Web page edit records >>
○ ○ ○ ○ ○
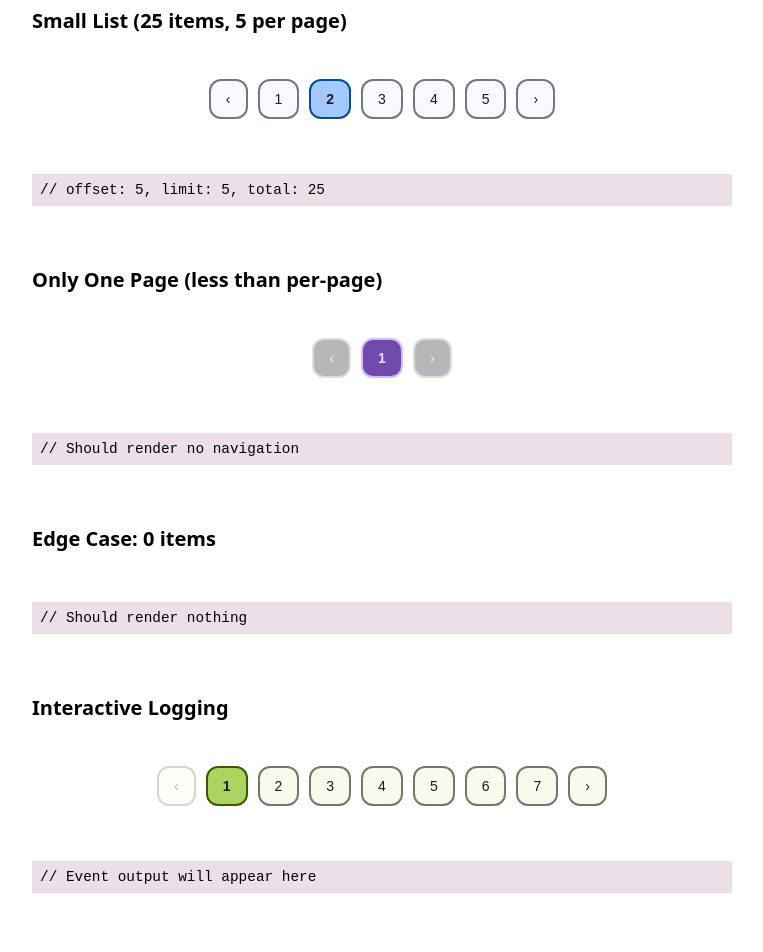
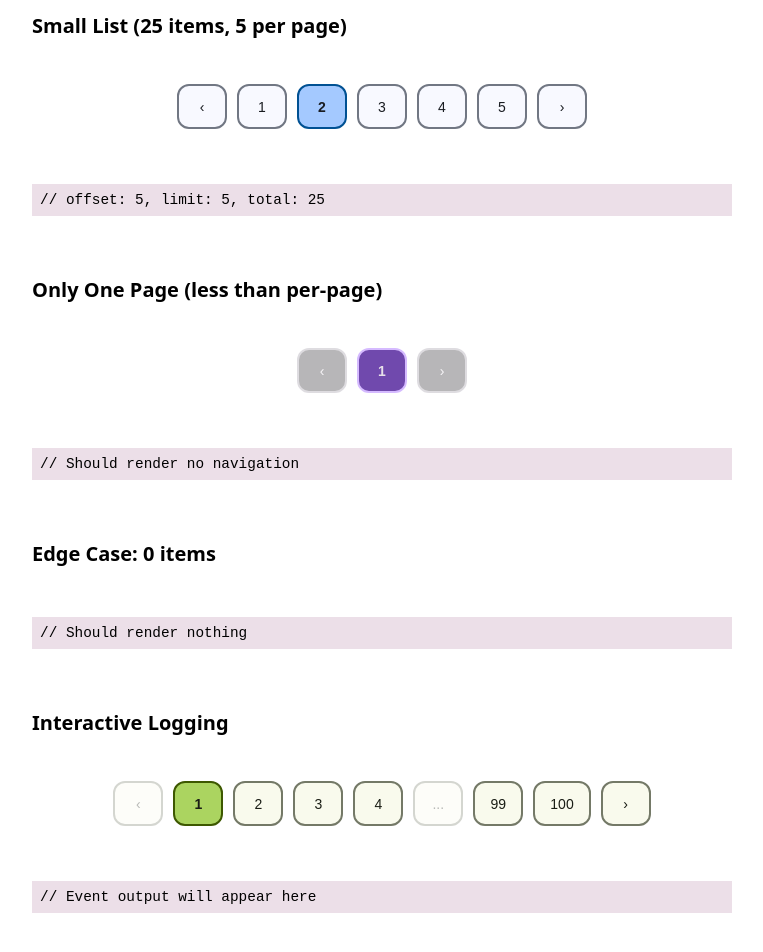
Before and after one commit to yashrajbharti/Pagination-component, a website: page index.html in a window 1280 px wide. Shown: the part 356-1308 px from the top of the page, without its empty margins (258-1021 px from the left). Drawn offline with Linux system fonts and the light colour scheme.

Commit message:
add: new color for active button and fix sizes

```diff
--- a/app.js
+++ b/app.js
@@ -24,6 +24,9 @@ export class PaginationComponent extends HTMLElement {
       border-radius: 12px;
       font-size: 14px;
       font-variant-numeric: tabular-nums;
+      min-inline-size: 50px;
+      min-block-size: 45px;
+      text-align: center;
     }
     button:hover:not(:disabled) {
       background: var(--pagination-hover);
@@ -35,6 +38,7 @@ export class PaginationComponent extends HTMLElement {
     button.active {
       background: var(--pagination-hover);
       border-color: var(--pagination-active-border);
+      color: var(--pagination-active-color);
       font-weight: bold;
     }
   </style>
--- a/index.html
+++ b/index.html
@@ -58,7 +58,7 @@
     <!-- Example 5 -->
     <section>
         <h2>Interactive Logging</h2>
-        <pagination-component id="log-example" offset="0" per-page="10" total="70"></pagination-component>
+        <pagination-component id="log-example" offset="0" per-page="1" total="100"></pagination-component>
         <pre id="log-output">// Event output will appear here</pre>
     </section>
 
--- a/style.css
+++ b/style.css
@@ -5,6 +5,7 @@
     --pagination-border: #9c8c9a;
     --pagination-hover: #91379f;
     --pagination-active-border: #ffcaff;
+    --pagination-active-color: #ecdfe8;
 }
 
 section:nth-of-type(2) pagination-component {
@@ -13,6 +14,7 @@ section:nth-of-type(2) pagination-component {
     --pagination-border: #717783;
     --pagination-hover: #a4c9ff;
     --pagination-active-border: #005193;
+    --pagination-active-color: #191c21;
 }
 
 section:nth-of-type(3) pagination-component {
@@ -21,6 +23,7 @@ section:nth-of-type(3) pagination-component {
     --pagination-border: #958e9c;
     --pagination-hover: #7049ad;
     --pagination-active-border: #d5baff;
+    --pagination-active-color: #e7e0e9;
 }
 
 section:nth-of-type(5) pagination-component {
@@ -29,6 +32,7 @@ section:nth-of-type(5) pagination-component {
     --pagination-border: #747967;
     --pagination-hover: #abd460;
     --pagination-active-border: #3d5800;
+    --pagination-active-color: #1a1d15;
 }
 
 body {
```
Also changed, not shown: README.md.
○ ○ ○ ○ ○
Work instructions >> Please repeat each record above precisely, with the pictures left out.

Completed task >>
Before and after one commit to yashrajbharti/Pagination-component, a website: page index.html in a window 1280 px wide. Shown: the part 356-1308 px from the top of the page, without its empty margins (258-1021 px from the left). Drawn offline with Linux system fonts and the light colour scheme.

Commit message:
add: new color for active button and fix sizes

```diff
--- a/app.js
+++ b/app.js
@@ -24,6 +24,9 @@ export class PaginationComponent extends HTMLElement {
       border-radius: 12px;
       font-size: 14px;
       font-variant-numeric: tabular-nums;
+      min-inline-size: 50px;
+      min-block-size: 45px;
+      text-align: center;
     }
     button:hover:not(:disabled) {
       background: var(--pagination-hover);
@@ -35,6 +38,7 @@ export class PaginationComponent extends HTMLElement {
     button.active {
       background: var(--pagination-hover);
       border-color: var(--pagination-active-border);
+      color: var(--pagination-active-color);
       font-weight: bold;
     }
   </style>
--- a/index.html
+++ b/index.html
@@ -58,7 +58,7 @@
     <!-- Example 5 -->
     <section>
         <h2>Interactive Logging</h2>
-        <pagination-component id="log-example" offset="0" per-page="10" total="70"></pagination-component>
+        <pagination-component id="log-example" offset="0" per-page="1" total="100"></pagination-component>
         <pre id="log-output">// Event output will appear here</pre>
     </section>
 
--- a/style.css
+++ b/style.css
@@ -5,6 +5,7 @@
     --pagination-border: #9c8c9a;
     --pagination-hover: #91379f;
     --pagination-active-border: #ffcaff;
+    --pagination-active-color: #ecdfe8;
 }
 
 section:nth-of-type(2) pagination-component {
@@ -13,6 +14,7 @@ section:nth-of-type(2) pagination-component {
     --pagination-border: #717783;
     --pagination-hover: #a4c9ff;
     --pagination-active-border: #005193;
+    --pagination-active-color: #191c21;
 }
 
 section:nth-of-type(3) pagination-component {
@@ -21,6 +23,7 @@ section:nth-of-type(3) pagination-component {
     --pagination-border: #958e9c;
     --pagination-hover: #7049ad;
     --pagination-active-border: #d5baff;
+    --pagination-active-color: #e7e0e9;
 }
 
 section:nth-of-type(5) pagination-component {
@@ -29,6 +32,7 @@ section:nth-of-type(5) pagination-component {
     --pagination-border: #747967;
     --pagination-hover: #abd460;
     --pagination-active-border: #3d5800;
+    --pagination-active-color: #1a1d15;
 }
 
 body {
```
Also changed, not shown: README.md.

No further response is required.